Posted: June 21, 2016
(June 21, 2016)
By: Trevor Wilhelm, Windsor Star
Health care advocates pushing the government to improve access and standards at long-term care homes stopped in Essex County Monday, and they brought a giant rocking chair to drive home their point.
Volunteers criss-crossing Ontario with the 10-foot chair said it’s a symbol of the care that residents should be receiving.
“We want to reach into the community and actually start thinking about how we can improve standards of care and to start mobilizing a base that governments will listen to,” said Windsor-Essex Health Coalition chairman Ken Lewenza Jr., who joined volunteers on the local stops. “Whether you talk about it from a family’s perspective or a worker’s perspective, things are ready to burst. So we’re saying how do we start thinking about a longer term plan and the only way we can do that is mobilize peoples’ attention around this particular issue.”

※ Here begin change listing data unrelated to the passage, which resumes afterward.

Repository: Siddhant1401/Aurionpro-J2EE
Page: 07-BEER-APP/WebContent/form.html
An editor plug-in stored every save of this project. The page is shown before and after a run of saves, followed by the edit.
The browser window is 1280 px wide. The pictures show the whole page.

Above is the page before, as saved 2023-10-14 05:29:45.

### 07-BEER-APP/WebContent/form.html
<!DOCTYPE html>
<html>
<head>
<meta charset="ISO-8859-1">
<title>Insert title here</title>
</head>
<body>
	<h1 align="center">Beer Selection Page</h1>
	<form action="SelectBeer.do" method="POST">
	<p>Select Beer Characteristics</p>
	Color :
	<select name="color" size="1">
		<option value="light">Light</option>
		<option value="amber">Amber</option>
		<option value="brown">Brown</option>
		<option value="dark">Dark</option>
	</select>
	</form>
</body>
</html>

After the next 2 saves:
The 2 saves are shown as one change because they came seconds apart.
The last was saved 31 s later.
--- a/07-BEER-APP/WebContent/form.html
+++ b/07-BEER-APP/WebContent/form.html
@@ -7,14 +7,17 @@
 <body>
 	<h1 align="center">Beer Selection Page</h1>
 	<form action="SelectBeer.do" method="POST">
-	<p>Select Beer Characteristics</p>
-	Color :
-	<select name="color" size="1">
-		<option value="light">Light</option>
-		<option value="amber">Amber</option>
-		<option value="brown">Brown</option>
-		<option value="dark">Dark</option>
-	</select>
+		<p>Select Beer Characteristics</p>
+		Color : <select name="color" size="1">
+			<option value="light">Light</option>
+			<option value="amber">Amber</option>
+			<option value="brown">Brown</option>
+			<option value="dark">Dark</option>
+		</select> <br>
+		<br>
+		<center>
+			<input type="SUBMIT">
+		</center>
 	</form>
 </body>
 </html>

The group made stops in Amherstburg and Essex with the chair Monday on a 19-city tour across Ontario, calling on the government to reduce wait times and set a minimum standard of care.
The coalition said it wants to collect 20,000 signatures to symbolize the 20,000 people in Ontario waiting to be placed in long-term homes.
Peter Boyle, a volunteer with the Ontario Health Coalition, said the minimum standard should include at least four hours of hands-on care in a 24-hour period. This is important, he said, because of the “extreme” illness many patients are dealing with in long-term care homes. He said 70 per cent of the patients have some form of dementia.
“The workers do everything that they can, they just don’t have the time when they’re serving 15, 18 patients,” said Boyle. “They’ve got 45 seconds here, 30 seconds there to get everyone going. They don’t have any social time with them. A lot of times they over-medicate them because they don’t have enough staff. They put people in diapers because they can’t get them to the bathroom on time. Really it’s shameful what’s happening.”
Boyle said the coalition is also fighting for people’s right of access to long-term care homes in an age of increasing wait times for a reduced number of beds.
“Currently there are 80,000 long-term care beds in Ontario,” said Boyle. “There is a chronic waiting list of 20,000 beds for the last 20 years. We’re talking about 100,000 families that are in or trying to get into long-term care homes. The average wait time is five months.”
Boyle said people have a right to go into any home. If you live in Amherstburg, you have the right to go into a home in that community, he said.
“What’s happening is the wait times are so long that when a bed is available, you’ve got to go to another community away from your family because the standard of care isn’t there,” said Boyle.